*** Source material ***
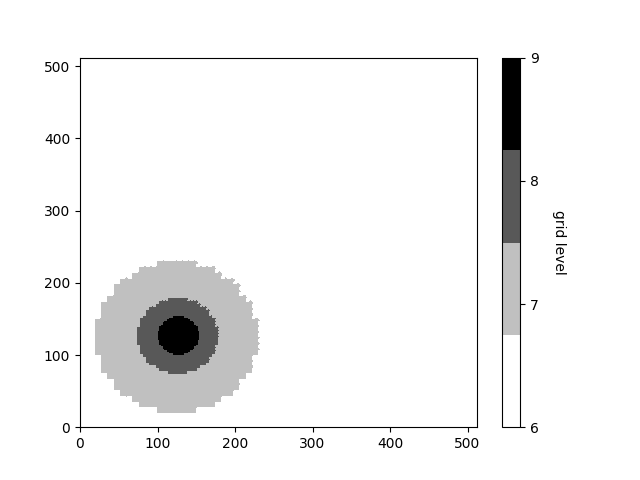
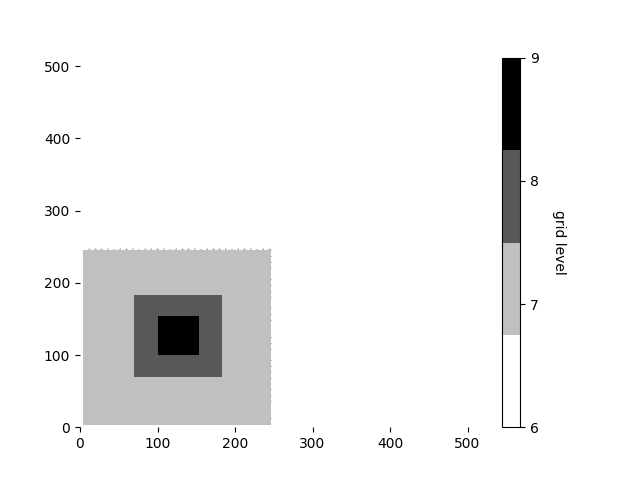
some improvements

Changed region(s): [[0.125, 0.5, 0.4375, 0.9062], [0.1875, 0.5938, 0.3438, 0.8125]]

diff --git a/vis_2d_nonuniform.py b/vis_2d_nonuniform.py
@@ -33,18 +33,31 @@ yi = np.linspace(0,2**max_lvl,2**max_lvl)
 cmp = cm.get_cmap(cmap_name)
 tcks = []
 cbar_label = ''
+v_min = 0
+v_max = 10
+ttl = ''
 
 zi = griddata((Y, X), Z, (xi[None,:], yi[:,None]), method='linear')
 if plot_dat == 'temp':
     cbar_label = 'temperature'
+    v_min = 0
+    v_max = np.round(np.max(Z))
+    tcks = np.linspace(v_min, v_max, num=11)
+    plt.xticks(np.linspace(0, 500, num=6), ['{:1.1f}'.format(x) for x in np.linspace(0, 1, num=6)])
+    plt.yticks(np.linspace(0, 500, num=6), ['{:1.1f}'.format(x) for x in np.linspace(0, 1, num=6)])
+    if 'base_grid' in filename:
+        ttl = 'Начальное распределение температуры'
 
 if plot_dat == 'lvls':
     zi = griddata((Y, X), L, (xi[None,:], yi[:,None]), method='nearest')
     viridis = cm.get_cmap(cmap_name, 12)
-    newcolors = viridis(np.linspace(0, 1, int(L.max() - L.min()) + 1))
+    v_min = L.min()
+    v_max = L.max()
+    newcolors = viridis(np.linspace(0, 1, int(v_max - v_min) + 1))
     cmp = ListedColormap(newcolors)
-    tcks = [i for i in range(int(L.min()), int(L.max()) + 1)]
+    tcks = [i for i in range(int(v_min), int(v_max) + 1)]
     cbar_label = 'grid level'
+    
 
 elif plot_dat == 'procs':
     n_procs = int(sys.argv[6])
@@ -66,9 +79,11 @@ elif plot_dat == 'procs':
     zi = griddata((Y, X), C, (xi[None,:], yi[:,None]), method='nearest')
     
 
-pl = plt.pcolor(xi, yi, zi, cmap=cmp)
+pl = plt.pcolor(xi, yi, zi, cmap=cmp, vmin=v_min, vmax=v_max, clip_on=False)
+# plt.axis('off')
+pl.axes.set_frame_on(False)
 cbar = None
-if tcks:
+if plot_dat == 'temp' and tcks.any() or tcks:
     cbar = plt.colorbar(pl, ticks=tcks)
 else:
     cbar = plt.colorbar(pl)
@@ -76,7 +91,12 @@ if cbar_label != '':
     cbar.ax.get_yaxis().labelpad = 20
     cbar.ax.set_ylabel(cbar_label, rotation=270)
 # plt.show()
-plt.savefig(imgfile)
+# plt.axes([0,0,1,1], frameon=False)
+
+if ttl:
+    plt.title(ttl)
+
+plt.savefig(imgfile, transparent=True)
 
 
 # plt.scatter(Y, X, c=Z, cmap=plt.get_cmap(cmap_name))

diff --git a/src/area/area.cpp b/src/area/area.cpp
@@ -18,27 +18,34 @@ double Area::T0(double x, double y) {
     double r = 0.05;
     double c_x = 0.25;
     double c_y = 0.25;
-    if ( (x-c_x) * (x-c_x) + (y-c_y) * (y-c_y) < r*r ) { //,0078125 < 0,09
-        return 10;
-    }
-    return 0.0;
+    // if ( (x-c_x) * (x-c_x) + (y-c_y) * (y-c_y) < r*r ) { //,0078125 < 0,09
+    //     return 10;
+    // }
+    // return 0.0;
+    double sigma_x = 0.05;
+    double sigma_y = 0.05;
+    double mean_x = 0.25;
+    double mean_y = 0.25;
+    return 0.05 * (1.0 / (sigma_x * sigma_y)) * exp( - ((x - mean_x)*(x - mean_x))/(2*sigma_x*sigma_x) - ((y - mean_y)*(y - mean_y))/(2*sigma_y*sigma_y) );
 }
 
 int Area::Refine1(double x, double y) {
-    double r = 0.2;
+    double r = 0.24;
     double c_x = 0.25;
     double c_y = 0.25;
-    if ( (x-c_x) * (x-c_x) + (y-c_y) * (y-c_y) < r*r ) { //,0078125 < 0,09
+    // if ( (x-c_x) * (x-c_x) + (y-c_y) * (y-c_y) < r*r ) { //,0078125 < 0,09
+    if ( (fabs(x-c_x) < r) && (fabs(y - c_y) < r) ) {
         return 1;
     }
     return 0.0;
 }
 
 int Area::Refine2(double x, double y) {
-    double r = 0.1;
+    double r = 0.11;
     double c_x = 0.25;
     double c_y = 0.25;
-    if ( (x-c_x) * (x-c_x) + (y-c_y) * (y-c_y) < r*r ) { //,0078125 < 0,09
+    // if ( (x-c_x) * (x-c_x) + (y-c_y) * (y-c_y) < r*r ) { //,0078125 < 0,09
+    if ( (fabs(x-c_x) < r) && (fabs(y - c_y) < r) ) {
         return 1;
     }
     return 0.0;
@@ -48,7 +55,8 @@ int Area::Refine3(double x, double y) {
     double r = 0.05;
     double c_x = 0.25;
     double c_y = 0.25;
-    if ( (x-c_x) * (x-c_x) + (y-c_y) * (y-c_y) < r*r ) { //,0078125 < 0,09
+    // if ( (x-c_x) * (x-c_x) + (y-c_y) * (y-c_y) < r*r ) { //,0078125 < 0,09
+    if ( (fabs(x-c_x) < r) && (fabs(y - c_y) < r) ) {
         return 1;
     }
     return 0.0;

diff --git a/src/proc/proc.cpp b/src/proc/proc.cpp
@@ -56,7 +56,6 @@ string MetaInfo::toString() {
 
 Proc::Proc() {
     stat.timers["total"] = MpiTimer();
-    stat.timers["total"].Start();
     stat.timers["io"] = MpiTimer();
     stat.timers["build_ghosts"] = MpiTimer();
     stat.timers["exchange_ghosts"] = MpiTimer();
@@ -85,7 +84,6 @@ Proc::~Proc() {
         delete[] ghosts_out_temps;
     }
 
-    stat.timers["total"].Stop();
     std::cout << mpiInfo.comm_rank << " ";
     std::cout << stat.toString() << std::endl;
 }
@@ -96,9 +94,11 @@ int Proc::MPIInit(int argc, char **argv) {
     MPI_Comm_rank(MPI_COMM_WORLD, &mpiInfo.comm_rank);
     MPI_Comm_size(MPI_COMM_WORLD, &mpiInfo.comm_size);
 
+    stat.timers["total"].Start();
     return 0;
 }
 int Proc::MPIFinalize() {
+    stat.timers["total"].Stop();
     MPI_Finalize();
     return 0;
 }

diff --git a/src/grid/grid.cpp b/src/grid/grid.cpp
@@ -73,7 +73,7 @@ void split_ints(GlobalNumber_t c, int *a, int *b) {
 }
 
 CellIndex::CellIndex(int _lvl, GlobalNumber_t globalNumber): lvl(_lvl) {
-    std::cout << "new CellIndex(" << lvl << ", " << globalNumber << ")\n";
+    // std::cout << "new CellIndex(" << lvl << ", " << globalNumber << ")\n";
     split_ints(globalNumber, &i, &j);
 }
*** End of Source material ***
*** Source material ***
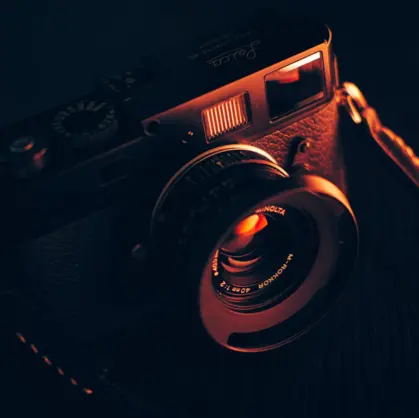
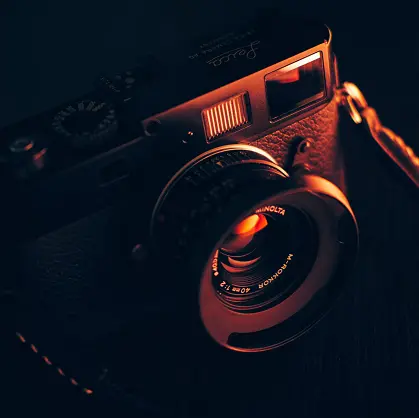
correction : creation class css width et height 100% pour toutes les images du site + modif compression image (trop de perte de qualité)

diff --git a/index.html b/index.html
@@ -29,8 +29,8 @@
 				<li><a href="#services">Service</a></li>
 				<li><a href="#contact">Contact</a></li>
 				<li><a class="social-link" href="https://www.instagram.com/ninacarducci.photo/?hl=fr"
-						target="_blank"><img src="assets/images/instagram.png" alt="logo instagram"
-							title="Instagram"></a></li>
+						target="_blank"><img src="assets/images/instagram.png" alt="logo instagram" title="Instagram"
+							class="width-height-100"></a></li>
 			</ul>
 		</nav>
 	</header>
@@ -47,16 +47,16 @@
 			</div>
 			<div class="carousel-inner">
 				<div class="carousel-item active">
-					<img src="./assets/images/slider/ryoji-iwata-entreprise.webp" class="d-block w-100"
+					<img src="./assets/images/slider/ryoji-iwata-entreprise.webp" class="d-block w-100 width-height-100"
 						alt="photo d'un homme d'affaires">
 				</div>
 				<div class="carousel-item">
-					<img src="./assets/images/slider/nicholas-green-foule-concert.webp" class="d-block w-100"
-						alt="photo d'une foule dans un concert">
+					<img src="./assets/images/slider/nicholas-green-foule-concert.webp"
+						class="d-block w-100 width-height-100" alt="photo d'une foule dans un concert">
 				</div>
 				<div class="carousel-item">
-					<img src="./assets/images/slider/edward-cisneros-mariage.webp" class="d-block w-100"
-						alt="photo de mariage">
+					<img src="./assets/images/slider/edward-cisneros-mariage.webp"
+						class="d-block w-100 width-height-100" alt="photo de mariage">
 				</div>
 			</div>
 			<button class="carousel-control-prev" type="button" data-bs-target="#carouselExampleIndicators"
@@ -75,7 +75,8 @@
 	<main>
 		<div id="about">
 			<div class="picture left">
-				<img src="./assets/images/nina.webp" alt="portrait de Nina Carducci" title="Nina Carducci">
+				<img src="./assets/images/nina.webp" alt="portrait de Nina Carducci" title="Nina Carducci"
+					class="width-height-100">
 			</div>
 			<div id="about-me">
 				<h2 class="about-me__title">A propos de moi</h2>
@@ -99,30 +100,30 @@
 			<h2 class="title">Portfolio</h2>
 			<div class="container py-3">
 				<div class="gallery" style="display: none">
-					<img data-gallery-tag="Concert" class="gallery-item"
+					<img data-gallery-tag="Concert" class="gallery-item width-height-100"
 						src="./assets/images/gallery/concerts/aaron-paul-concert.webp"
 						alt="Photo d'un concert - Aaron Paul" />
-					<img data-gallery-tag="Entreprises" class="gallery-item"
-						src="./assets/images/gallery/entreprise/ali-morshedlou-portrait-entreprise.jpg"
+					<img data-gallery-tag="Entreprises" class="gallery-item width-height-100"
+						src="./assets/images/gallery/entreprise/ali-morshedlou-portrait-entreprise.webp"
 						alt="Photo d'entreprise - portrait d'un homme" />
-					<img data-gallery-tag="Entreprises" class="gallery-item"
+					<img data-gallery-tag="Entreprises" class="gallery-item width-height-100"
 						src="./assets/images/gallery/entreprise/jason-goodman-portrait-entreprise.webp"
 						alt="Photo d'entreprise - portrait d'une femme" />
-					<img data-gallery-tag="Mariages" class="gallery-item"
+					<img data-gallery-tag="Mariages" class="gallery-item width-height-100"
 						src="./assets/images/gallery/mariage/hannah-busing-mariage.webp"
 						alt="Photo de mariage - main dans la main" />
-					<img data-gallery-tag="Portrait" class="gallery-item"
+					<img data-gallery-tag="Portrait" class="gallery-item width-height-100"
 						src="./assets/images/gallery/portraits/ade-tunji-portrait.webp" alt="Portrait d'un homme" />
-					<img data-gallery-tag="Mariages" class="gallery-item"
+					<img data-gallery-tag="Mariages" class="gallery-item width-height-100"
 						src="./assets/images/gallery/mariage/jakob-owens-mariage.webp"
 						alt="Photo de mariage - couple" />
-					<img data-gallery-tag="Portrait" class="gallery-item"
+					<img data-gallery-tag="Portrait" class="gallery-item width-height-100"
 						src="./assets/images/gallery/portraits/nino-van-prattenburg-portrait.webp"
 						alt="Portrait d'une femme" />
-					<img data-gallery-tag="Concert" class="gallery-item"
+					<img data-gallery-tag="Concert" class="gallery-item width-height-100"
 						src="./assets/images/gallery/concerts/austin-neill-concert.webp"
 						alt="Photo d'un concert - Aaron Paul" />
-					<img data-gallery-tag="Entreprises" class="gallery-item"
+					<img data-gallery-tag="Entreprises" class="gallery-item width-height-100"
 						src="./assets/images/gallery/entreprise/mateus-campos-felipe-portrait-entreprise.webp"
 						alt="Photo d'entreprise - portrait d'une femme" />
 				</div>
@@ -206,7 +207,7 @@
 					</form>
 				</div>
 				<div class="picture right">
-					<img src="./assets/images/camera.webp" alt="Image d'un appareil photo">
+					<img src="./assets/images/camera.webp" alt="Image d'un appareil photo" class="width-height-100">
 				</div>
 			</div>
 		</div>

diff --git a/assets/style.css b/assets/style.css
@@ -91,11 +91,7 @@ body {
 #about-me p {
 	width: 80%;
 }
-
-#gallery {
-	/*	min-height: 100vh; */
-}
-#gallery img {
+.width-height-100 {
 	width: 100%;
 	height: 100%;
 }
*** End of Source material ***
Which of the lines above include the string "about"? Pick them out and copy them.

- [Task answer]:
 		<div id="about">
 			<div id="about-me">
 				<h2 class="about-me__title">A propos de moi</h2>
 #about-me p {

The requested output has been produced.